* What is needed:
Count the lines in the data below that have "size" in them, and reply with only that number.

[Opening Records provided section]

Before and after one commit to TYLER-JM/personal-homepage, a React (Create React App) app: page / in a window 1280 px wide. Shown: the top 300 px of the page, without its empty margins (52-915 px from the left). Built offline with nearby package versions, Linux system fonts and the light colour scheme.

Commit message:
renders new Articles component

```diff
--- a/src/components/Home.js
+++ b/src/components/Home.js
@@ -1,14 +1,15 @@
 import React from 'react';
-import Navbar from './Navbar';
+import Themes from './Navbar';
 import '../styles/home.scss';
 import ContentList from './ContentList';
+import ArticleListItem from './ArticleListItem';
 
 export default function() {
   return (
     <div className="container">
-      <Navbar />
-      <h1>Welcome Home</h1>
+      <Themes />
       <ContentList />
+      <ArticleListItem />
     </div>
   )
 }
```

[Closing Records provided section]
[Opening Records provided section]

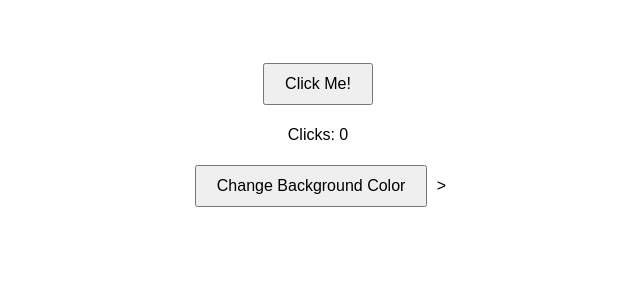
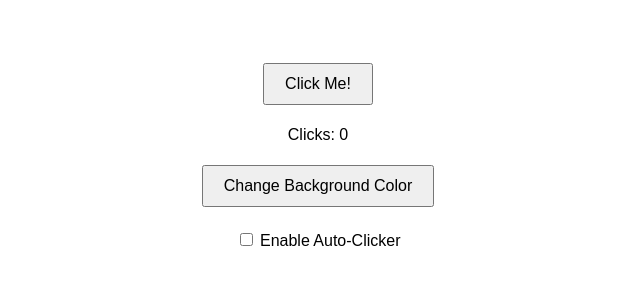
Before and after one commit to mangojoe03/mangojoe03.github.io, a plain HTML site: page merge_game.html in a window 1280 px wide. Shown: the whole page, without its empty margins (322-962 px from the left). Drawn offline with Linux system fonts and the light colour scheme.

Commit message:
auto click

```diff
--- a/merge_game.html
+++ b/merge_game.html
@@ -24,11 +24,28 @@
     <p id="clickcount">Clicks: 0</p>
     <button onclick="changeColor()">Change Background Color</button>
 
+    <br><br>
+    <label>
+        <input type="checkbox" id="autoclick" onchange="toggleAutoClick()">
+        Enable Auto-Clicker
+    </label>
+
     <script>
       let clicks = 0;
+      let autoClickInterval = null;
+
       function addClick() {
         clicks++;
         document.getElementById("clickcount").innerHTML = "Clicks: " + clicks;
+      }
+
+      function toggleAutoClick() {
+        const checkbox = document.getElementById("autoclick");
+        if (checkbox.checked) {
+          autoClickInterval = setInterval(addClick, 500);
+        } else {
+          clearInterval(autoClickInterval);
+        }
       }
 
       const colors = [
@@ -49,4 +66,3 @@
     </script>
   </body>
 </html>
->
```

[Closing Records provided section]
[Opening Records provided section]

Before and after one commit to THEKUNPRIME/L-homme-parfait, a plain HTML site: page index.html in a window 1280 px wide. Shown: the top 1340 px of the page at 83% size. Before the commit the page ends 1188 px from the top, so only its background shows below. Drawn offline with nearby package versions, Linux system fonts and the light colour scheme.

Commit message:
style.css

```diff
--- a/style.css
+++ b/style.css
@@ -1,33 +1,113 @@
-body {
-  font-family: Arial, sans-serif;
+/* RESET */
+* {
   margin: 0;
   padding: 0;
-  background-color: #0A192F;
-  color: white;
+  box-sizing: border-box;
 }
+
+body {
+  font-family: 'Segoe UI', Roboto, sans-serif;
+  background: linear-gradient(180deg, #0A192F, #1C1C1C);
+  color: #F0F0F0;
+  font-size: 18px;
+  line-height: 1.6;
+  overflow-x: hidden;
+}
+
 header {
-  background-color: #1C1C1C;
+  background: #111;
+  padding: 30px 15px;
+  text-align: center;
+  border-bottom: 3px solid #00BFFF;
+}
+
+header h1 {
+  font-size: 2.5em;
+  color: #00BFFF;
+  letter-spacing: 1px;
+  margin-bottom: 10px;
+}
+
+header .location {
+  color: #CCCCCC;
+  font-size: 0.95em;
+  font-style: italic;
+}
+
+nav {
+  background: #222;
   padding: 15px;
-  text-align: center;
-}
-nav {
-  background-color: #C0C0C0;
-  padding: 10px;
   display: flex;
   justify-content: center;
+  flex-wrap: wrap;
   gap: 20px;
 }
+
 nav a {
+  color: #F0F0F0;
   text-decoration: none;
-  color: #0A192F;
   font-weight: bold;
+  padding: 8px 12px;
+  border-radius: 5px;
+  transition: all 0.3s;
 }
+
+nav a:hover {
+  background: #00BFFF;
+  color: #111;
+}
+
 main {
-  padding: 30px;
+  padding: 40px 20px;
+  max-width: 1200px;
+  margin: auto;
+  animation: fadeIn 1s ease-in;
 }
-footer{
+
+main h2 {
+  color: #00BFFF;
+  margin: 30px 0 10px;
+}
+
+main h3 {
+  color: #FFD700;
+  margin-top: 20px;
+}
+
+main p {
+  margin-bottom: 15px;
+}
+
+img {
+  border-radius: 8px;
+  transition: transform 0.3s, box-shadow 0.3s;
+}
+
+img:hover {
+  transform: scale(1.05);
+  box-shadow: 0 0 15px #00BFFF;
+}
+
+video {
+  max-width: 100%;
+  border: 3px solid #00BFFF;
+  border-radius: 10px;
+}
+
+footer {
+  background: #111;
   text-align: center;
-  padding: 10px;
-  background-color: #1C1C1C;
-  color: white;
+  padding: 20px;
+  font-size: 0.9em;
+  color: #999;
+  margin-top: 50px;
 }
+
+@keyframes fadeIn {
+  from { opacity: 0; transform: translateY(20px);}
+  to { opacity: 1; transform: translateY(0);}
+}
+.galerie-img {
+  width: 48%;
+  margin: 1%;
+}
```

[Closing Records provided section]

* Task result:
5